With the exception of the pictures, write out the data below precisely.

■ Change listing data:
☆ ☆ ☆ ☆ ☆ ☆ ☆

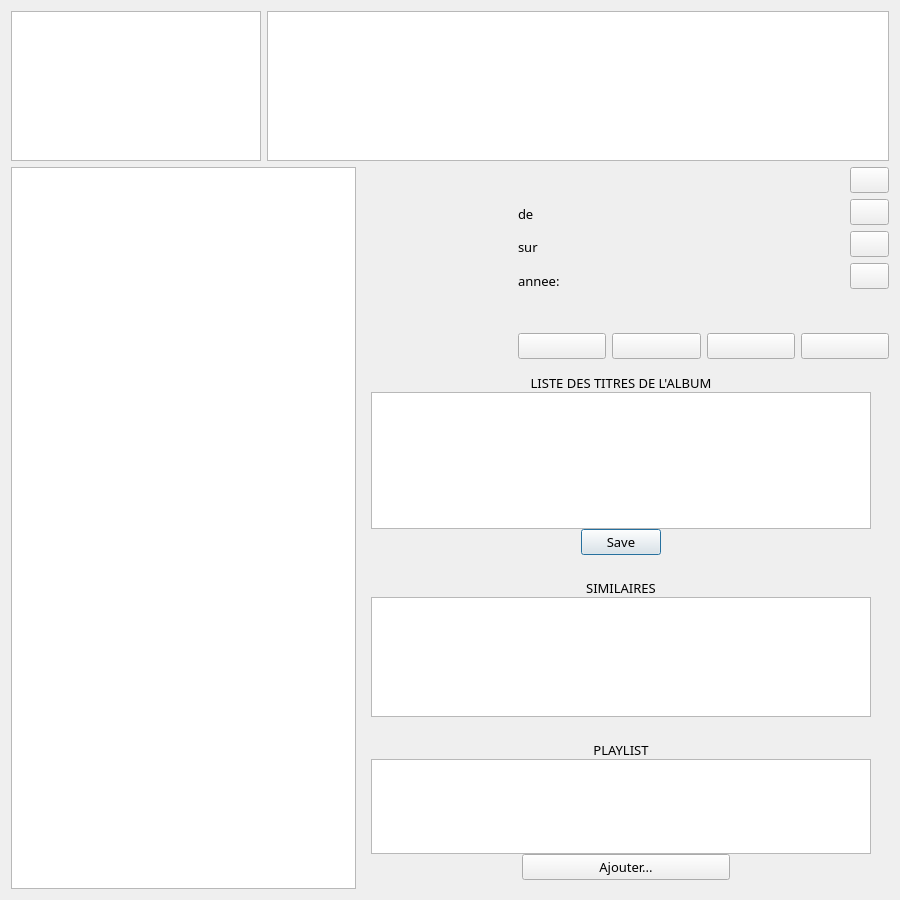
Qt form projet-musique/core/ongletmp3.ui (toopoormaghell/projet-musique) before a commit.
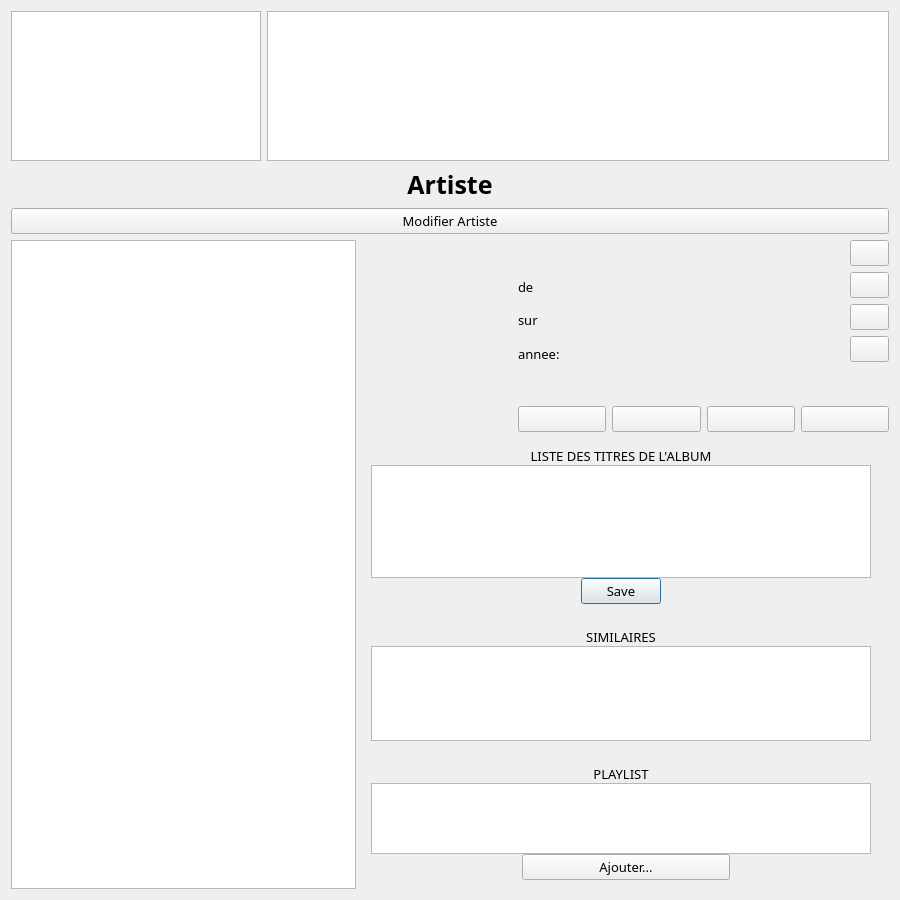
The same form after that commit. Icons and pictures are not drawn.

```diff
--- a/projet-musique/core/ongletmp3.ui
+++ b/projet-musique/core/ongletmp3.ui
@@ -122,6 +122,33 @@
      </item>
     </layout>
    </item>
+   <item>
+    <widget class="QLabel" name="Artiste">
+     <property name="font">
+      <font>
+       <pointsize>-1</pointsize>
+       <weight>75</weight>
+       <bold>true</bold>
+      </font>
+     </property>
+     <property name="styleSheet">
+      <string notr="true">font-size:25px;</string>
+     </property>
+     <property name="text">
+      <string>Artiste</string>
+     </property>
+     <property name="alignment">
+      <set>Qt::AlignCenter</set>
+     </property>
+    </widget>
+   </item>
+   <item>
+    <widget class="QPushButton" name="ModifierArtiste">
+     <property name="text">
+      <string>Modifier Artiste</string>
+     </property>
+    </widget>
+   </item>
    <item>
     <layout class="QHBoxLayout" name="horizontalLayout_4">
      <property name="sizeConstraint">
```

☆ ☆ ☆ ☆ ☆ ☆ ☆

■ RESPONSE:
Qt form projet-musique/core/ongletmp3.ui (toopoormaghell/projet-musique) before a commit.
The same form after that commit. Icons and pictures are not drawn.

```diff
--- a/projet-musique/core/ongletmp3.ui
+++ b/projet-musique/core/ongletmp3.ui
@@ -122,6 +122,33 @@
      </item>
     </layout>
    </item>
+   <item>
+    <widget class="QLabel" name="Artiste">
+     <property name="font">
+      <font>
+       <pointsize>-1</pointsize>
+       <weight>75</weight>
+       <bold>true</bold>
+      </font>
+     </property>
+     <property name="styleSheet">
+      <string notr="true">font-size:25px;</string>
+     </property>
+     <property name="text">
+      <string>Artiste</string>
+     </property>
+     <property name="alignment">
+      <set>Qt::AlignCenter</set>
+     </property>
+    </widget>
+   </item>
+   <item>
+    <widget class="QPushButton" name="ModifierArtiste">
+     <property name="text">
+      <string>Modifier Artiste</string>
+     </property>
+    </widget>
+   </item>
    <item>
     <layout class="QHBoxLayout" name="horizontalLayout_4">
      <property name="sizeConstraint">
```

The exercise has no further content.